WHAT TO WORK ON:
The lines to copy are those in the listing that hold the word "each".

ENTRIES SUPPLIED:
===

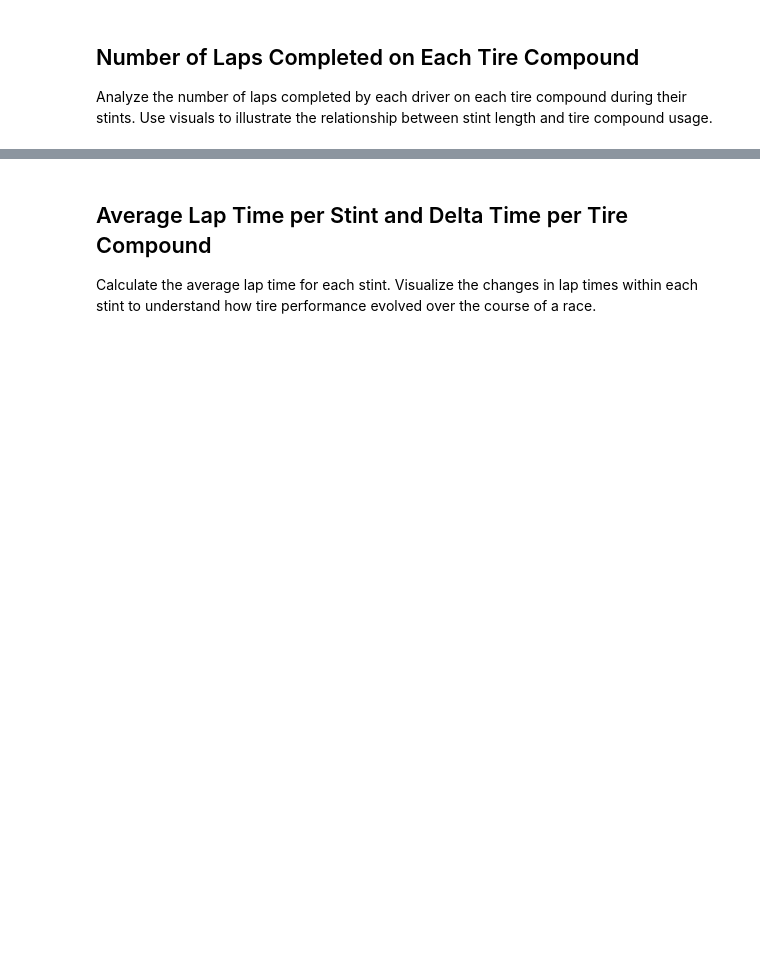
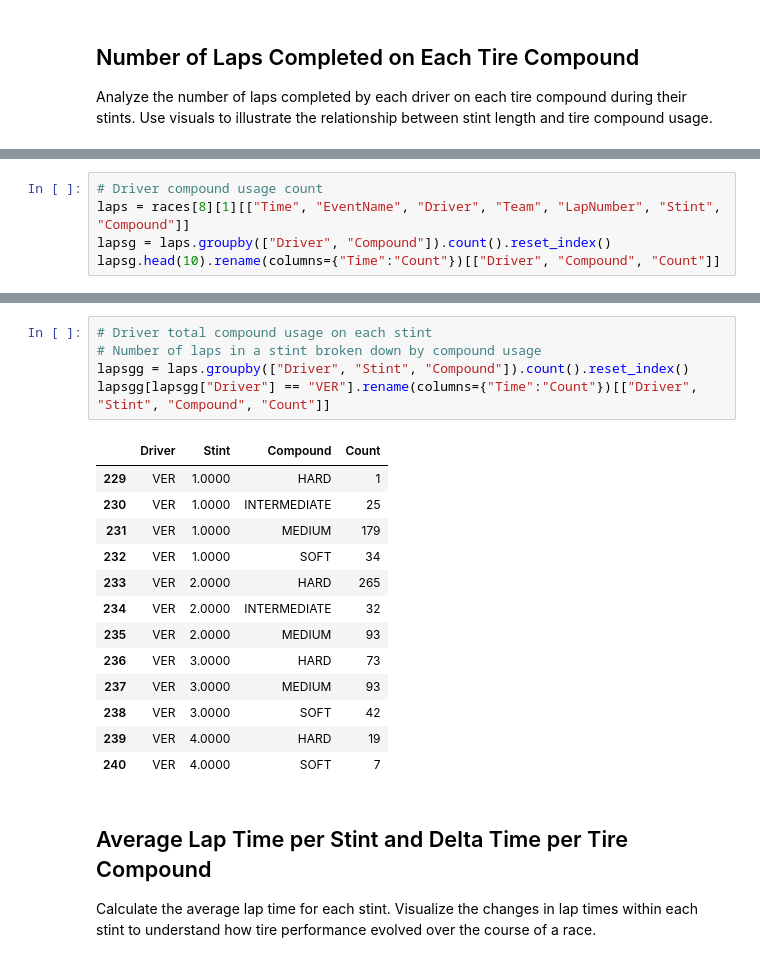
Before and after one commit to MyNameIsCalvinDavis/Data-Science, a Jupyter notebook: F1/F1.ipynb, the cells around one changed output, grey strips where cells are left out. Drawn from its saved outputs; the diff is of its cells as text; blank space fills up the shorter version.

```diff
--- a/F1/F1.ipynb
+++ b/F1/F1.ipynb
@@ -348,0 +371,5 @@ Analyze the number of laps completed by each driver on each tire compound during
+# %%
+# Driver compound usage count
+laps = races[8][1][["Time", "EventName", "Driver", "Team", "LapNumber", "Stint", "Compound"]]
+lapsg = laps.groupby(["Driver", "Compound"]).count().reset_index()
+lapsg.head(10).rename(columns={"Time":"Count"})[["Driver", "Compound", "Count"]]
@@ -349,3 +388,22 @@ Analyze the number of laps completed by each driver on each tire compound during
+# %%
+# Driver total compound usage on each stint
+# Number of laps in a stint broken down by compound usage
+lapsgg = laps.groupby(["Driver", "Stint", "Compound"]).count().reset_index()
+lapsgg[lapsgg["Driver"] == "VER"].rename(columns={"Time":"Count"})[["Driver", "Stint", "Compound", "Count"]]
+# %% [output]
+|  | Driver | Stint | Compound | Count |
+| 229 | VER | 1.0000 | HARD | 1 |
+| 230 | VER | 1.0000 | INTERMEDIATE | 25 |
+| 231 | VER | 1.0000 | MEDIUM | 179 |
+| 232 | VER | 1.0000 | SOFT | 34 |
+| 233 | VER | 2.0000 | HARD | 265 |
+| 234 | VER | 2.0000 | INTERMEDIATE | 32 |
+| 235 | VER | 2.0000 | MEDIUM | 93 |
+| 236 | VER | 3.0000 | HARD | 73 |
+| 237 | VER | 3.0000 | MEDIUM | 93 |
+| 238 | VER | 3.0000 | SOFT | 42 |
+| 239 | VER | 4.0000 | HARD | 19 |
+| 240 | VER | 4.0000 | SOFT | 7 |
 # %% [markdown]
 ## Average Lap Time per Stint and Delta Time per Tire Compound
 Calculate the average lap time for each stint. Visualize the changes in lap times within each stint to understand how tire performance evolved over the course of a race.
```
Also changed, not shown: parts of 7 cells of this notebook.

===

EXERCISE ANSWER:
@@ -348,0 +371,5 @@ Analyze the number of laps completed by each driver on each tire compound during
@@ -349,3 +388,22 @@ Analyze the number of laps completed by each driver on each tire compound during
+# Driver total compound usage on each stint
 Calculate the average lap time for each stint. Visualize the changes in lap times within each stint to understand how tire performance evolved over the course of a race.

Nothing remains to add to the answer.